A friend recently posted on Facebook a link to a likely apocryphal story about a restaurant survey. The graphic below gives the premise, and you can read here for the whole story.
As I commented on my friends post, the story says a lot about us. We’re so wrapped up in our PDAs (i.e., our Personal Digital Distraction Assistants) that we don’t realize how often we inconvenience ourselves and others. We slow down service at the restaurant, on the road, and in queues, then complain that said service is slow, completely oblivious to our own role.
In particular in the story is the point where people send the food back to be reheated, necessitated entirely by the continued distraction with their hand-held devices. Alas, I admit that even I am guilty of the occasional (and, yes, it is only occasional) photo of the food or drink solely for immediate posting on Facebook.
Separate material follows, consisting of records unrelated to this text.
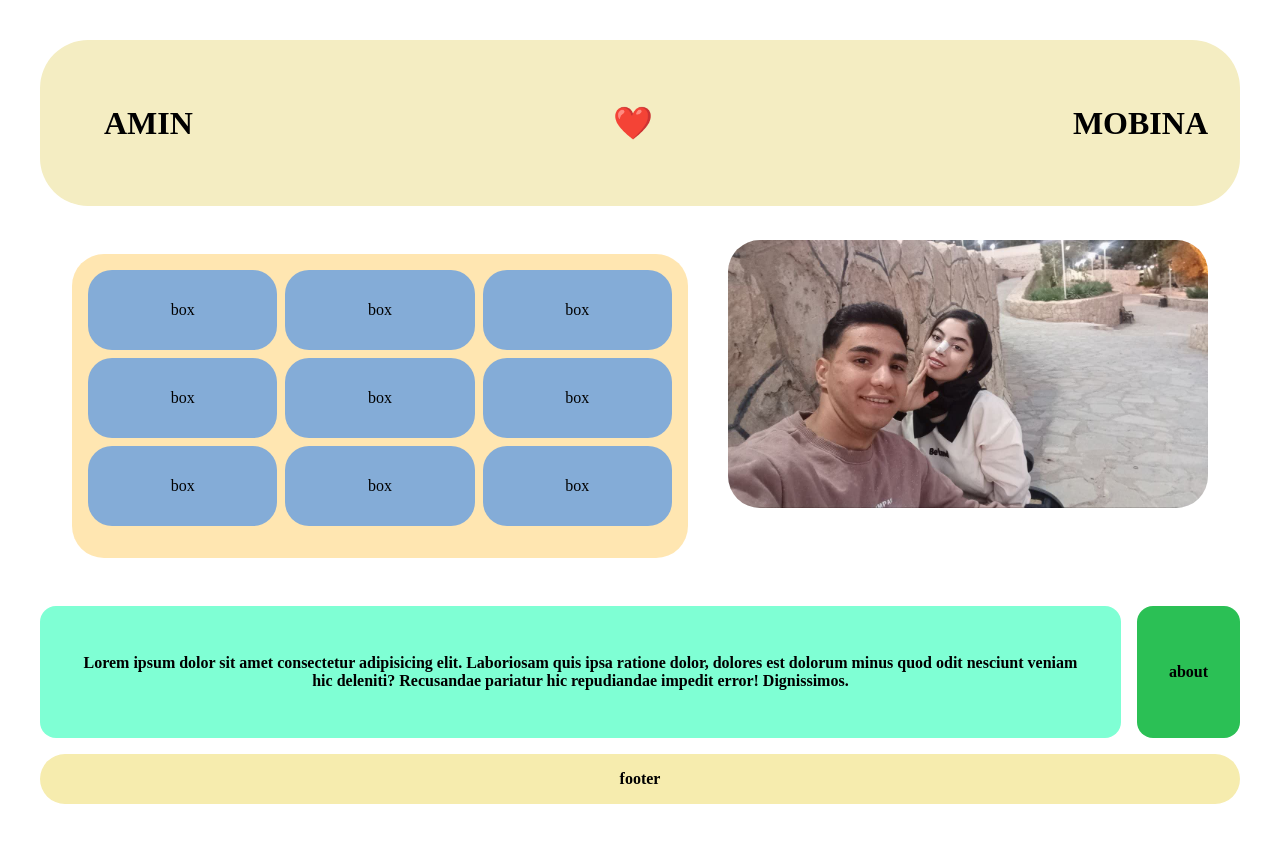
Repository: aminsheikhan/amins-github
Page: ui1.html
An editor plug-in stored every save of this project. The page is shown before and after the next save, followed by the edit.
The browser window is 1280 px wide. The pictures show the whole page.

Above is the page before, as saved 2026-01-07 17:59:18.

### ui1.html
<!DOCTYPE html>
<html lang="en">

<head>
    <meta charset="UTF-8">
    <meta name="viewport"">
    <title>Css Position</title>
    <link rel="stylesheet" href="./ui1.css">

</head>

<body>
    <header class="header">

        <!-- <navbar class="navbar">
            <a href="#">Home</a>
            <a href="#">Courses</a>
            <a href="#">About Me</a>

        </navbar> -->

        <h1 class="Brand">AMIN</h1>
        <h3 class="haert">❤️</h3>
        <h2 class="navbar">MOBINA</h2>

    </header>

    <div class="main">

        <div class="content">
            <div class="course-list">

                <div class="box"><span>box</span></div>
                <div class="box"><span>box</span></div>
                <div class="box"><span>box</span></div>
                <div class="box"><span>box</span></div>
                <div class="box"><span>box</span></div>
                <div class="box"><span>box</span></div>
                <div class="box"><span>box</span></div>
                <div class="box"><span>box</span></div>
                <div class="box"><span>box</span></div>

            </div>
        </div>
        <div class="sidebar">
            <!-- <span>sidebar</span> -->
            <img class="imgg"  src="one.png" alt="hourseoto">

        </div>

    </div>

    <div class="main-second">
        <div class="intro-box">
            <span>about</span>
        </div>

        <div class="about-section">
            <p>Lorem ipsum dolor sit amet consectetur adipisicing elit. Laboriosam quis ipsa ratione dolor, dolores est dolorum minus quod odit nesciunt veniam hic deleniti? Recusandae pariatur hic repudiandae impedit error! Dignissimos.</p>

        </div>

    </div>

    <div class="footer">
        <span>footer</span>
    </div>

</body>

</html>

### ui1.css
html {
    font-size: 100%;
}

body{
    padding: 2rem;
}

.header {
    background-color:#f4edc2 ;
    border-radius: 3rem;
    margin-bottom: 1rem;
    padding: 2rem;
    display: flex;
    align-items: center;
    justify-content: space-between;
}

.header .Brand {
    font-weight: bold;
    font-size: 2rem;
    margin-left: 2rem;
}

.header .haert{
    font-weight: bold;
    font-size: 2rem;
    margin-left: 2rem;
}

.header .navbar {
    font-weight: bold;
    font-size: 2rem;
    margin-left: 2rem;
}

.main {

    padding: 2rem;
    margin-bottom: 1rem;
    border-radius: 3rem;
    display: flex;
    gap: 2.5rem;
}

.sidebar{
    background-color: #2bc055;
    flex-basis: 30%;
    display: flex;
    justify-content: center;
    align-items: center;
    font-size: 1rem;
    font-weight: bold;
    border-radius: 2rem;
    max-width: 30rem;
    max-height: 15rem;
}

.content{
    background-color: rgba(255, 223, 155, 0.779);
    padding: 1rem;
    flex-basis: 70%;
    border-radius: 2rem;
}

.content .course-list{

    flex-wrap: wrap ;
    margin-bottom: 1rem;
    display: flex;
    gap: 0.5rem;
}

.content .course-list .box{
    background-color: rgba(0, 110, 255, 0.483);
    flex-grow: 1;
    display: flex;
    justify-content: center;
    align-items: center;
    height: 5rem;
    border-radius: 1.5rem;
    flex-basis: calc(33.33% - 0.5rem);
}

.main-second {

    margin-bottom: 1rem;
    display: flex;
    flex-direction: row-reverse;
    gap: 1rem;
    text-align: center;

}

.imgg{
    min-height: 100%;
    min-width: 100%;
    border-radius: 2rem;
}

.intro-box{
    background-color: #2bc055;
    padding: 2rem;
    border-radius: 1rem;
    font-weight: bold;
    display: flex;
    align-items: center;
    justify-content: center;
}

.about-section{
    background-color: aquamarine;
    padding: 2rem;
    border-radius: 1rem;
    font-weight: bold;
    display: flex;
    align-items: center;
    justify-content: center;
}

.footer{
    background-color:#f6ecae ;
    margin-bottom: 1rem;
    padding: 1rem;
    text-align: center;
    border-radius: 2rem;
    font-weight: bold;
    justify-content: center;
}

After the next save:
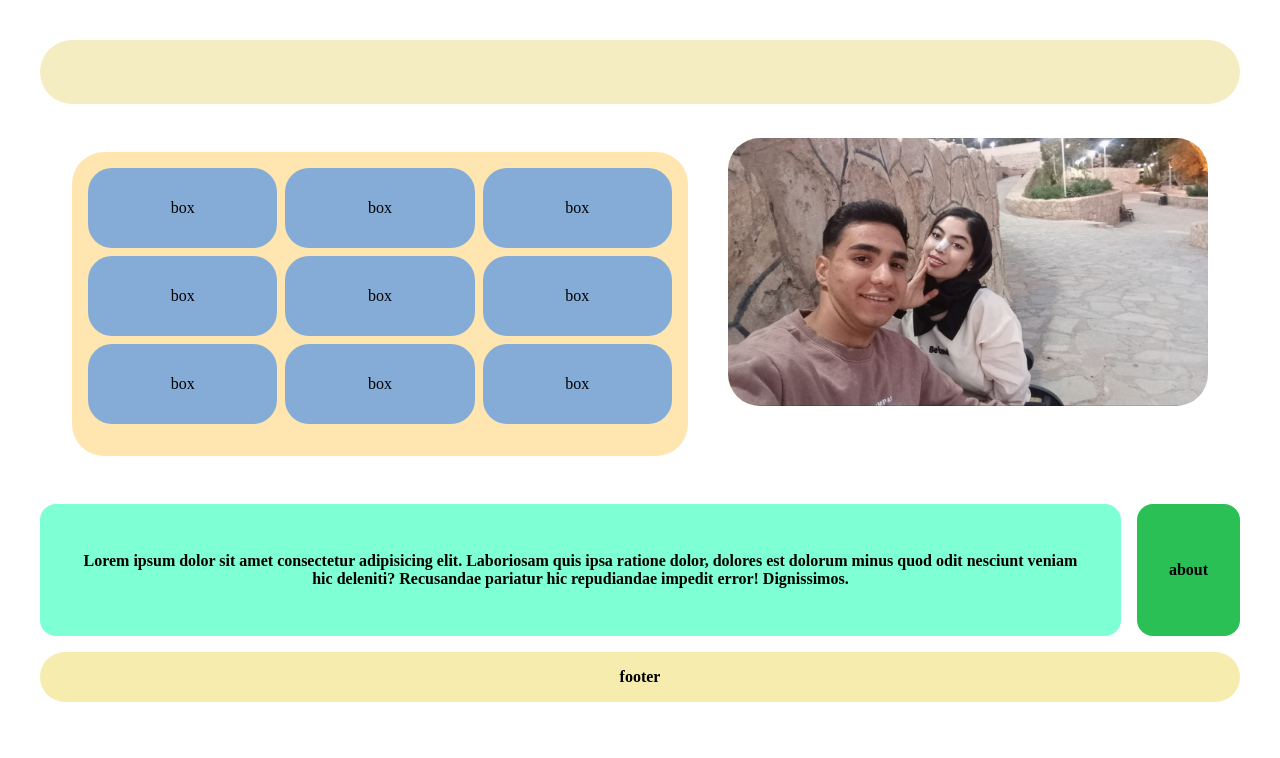
Saved 3 min 58 s later.
--- a/ui1.html
+++ b/ui1.html
@@ -19,9 +19,9 @@
 
         </navbar> -->
 
-        <h1 class="Brand">AMIN</h1>
+        <!-- <h1 class="Brand">AMIN</h1>
         <h3 class="haert">❤️</h3>
-        <h2 class="navbar">MOBINA</h2>
+        <h2 class="navbar">MOBINA</h2> -->
 
     </header>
I’m not sure when sharing the experience became more important than the experience itself.
But perhaps this is too harsh a judgment. Possibly this is less about the need to self-validate to an online audience as it is a way to bring that audience into the wonder of the moment. Maybe it’s actually a good thing. Or maybe it really doesn’t matter.
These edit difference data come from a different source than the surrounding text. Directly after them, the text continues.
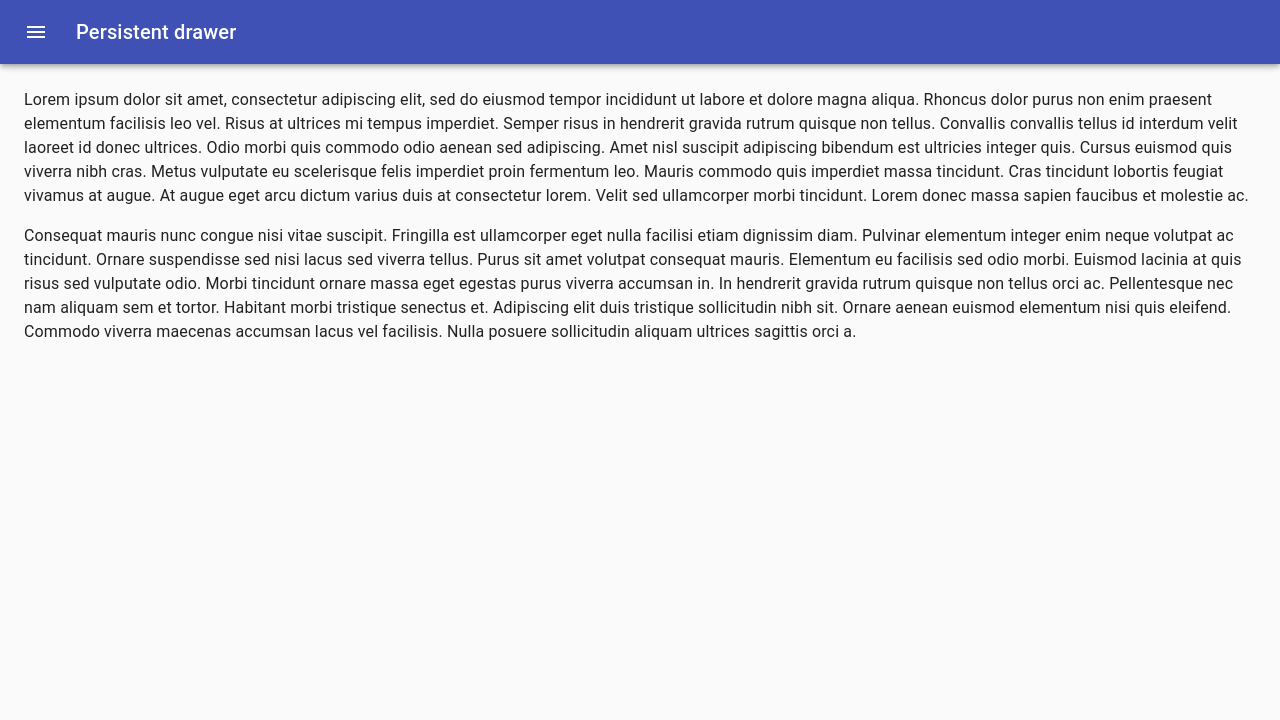
Repository: liaobushi520/react_fake_wechat
Page: /
These files come from the project's save history. The page is drawn as it stood at one moment and after the next save; the edit follows.
The browser window is 1280 px wide. The pictures show the whole page.
The project was rebuilt for these pictures with package versions that can differ from the ones it lists, and the page was loaded fresh each time.

Above is the page before, as saved 2019-10-29 17:57:44.

After the next save:
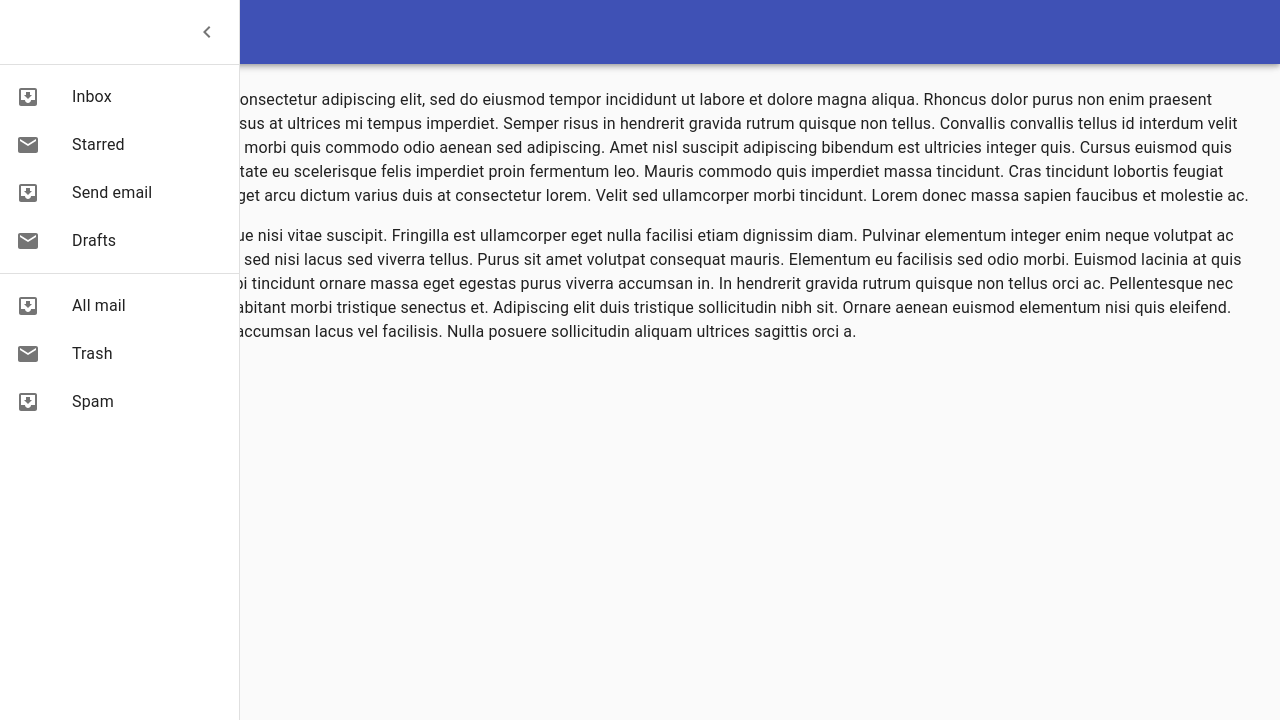
Saved 11 min 16 s later.
--- a/src/PersistentDrawerLeft.tsx
+++ b/src/PersistentDrawerLeft.tsx
@@ -73,7 +73,7 @@ const useStyles = makeStyles((theme: Theme) =>
                 easing: theme.transitions.easing.easeOut,
                 duration: theme.transitions.duration.enteringScreen,
             }),
-            marginLeft: 100,
+            marginLeft: 0,
         },
     }),
 );
@@ -119,7 +119,7 @@ export default function PersistentDrawerLeft() {
             </AppBar>
             <Drawer
                 className={classes.drawer}
-                variant="persistent"
+                variant="permanent"
                 anchor="left"
                 open={open}
                 classes={{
In any case, the fact that the restaurant story, though almost certainly an exercise in creative writing, has become a meme gone viral, says a lot about us as well. We’ve become a network of socially connected strangers who engage online as much, if not more, than we do in the flesh. And yet, the presence of Facebook and LinkedIn has allowed me to reconnect with hundreds of people I once knew but had lost touch. For that this social network idea is a treasure. It has also given me the opportunity to connect with people I have never known and would likely have never met, but who are interested in those things that interest me – Abraham Lincoln, Nikola Tesla, Travel, Science. It’s like joining a local club with worldwide membership.
So the next time I’m in a restaurant I’ll enjoy the food, the ambiance, and the company. I’ll embrace the wonder of the moment. I’ll live the experience fully. And, yes, I might even post a photo of my drink on Facebook.
© David J. Kent 2014